EXERCISE OBJECTIVE:
Report each line of the entries that contains the word "subgraph", copied in full.
══ DATA SUPPLIED
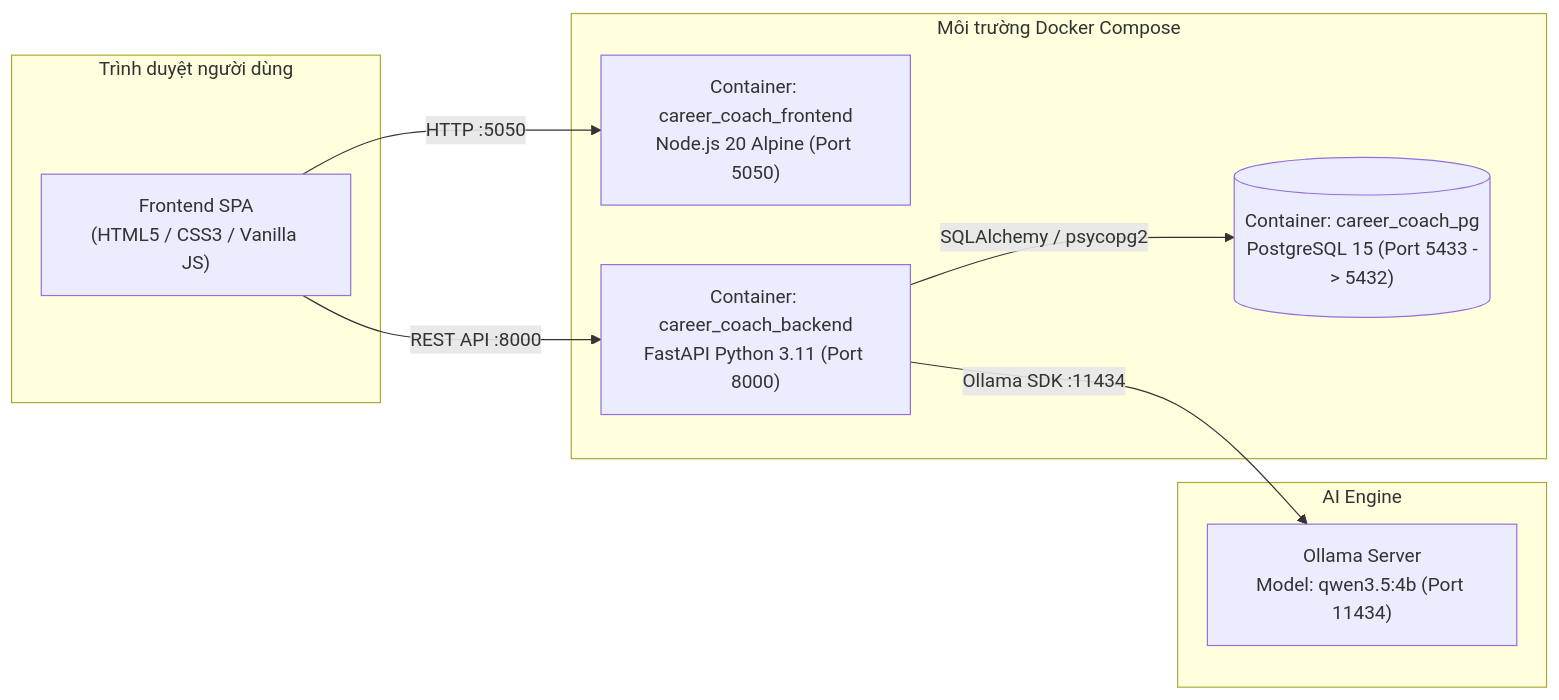
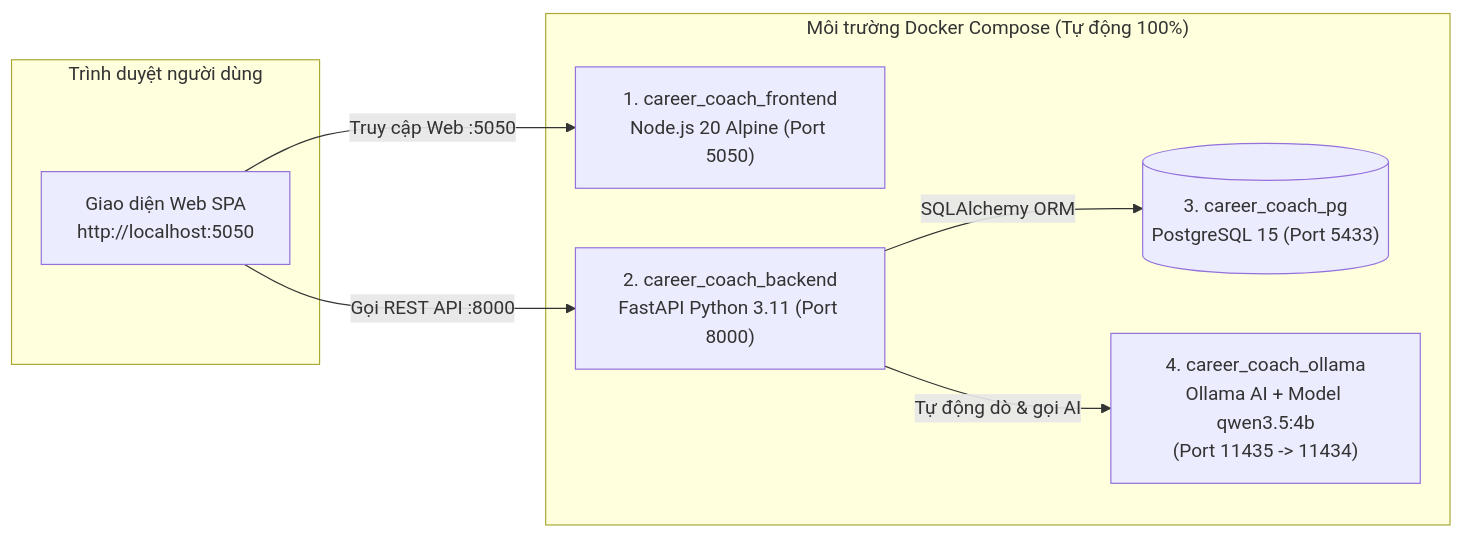
One commit to 1305Thach2006/ccccc changed the diagram in README.md. Above: the diagram before and after it, drawn with Mermaid. The commit also changed other lines of this file and 4 other files, not shown here.

````diff
--- a/README.md
+++ b/README.md
@@ -31,21 +33,18 @@
 ```mermaid
 flowchart LR
     subgraph Client["Trình duyệt người dùng"]
-        UI["Frontend SPA\n(HTML5 / CSS3 / Vanilla JS)"]
+        UI["Giao diện Web SPA\nhttp://localhost:5050"]
     end
 
-    subgraph Docker["Môi trường Docker Compose"]
-        FE["Container: career_coach_frontend\nNode.js 20 Alpine (Port 5050)"]
-        BE["Container: career_coach_backend\nFastAPI Python 3.11 (Port 8000)"]
-        DB[("Container: career_coach_pg\nPostgreSQL 15 (Port 5433 -> 5432)")]
+    subgraph Docker["Môi trường Docker Compose (Tự động 100%)"]
+        FE["1. career_coach_frontend\nNode.js 20 Alpine (Port 5050)"]
+        BE["2. career_coach_backend\nFastAPI Python 3.11 (Port 8000)"]
+        DB[("3. career_coach_pg\nPostgreSQL 15 (Port 5433)")]
+        AI["4. career_coach_ollama\nOllama AI + Model qwen3.5:4b\n(Port 11435 -> 11434)"]
     end
 
-    subgraph AI["AI Engine"]
-        OLLAMA["Ollama Server\nModel: qwen3.5:4b (Port 11434)"]
-    end
-
-    UI -->|HTTP :5050| FE
-    UI -->|REST API :8000| BE
-    BE -->|SQLAlchemy / psycopg2| DB
-    BE -->|Ollama SDK :11434| OLLAMA
+    UI -->|Truy cập Web :5050| FE
+    UI -->|Gọi REST API :8000| BE
+    BE -->|SQLAlchemy ORM| DB
+    BE -->|Tự động dò & gọi AI| AI
 ```
````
════
ANSWER TO THIS TASK:
     subgraph Client["Trình duyệt người dùng"]
-    subgraph Docker["Môi trường Docker Compose"]
+    subgraph Docker["Môi trường Docker Compose (Tự động 100%)"]
-    subgraph AI["AI Engine"]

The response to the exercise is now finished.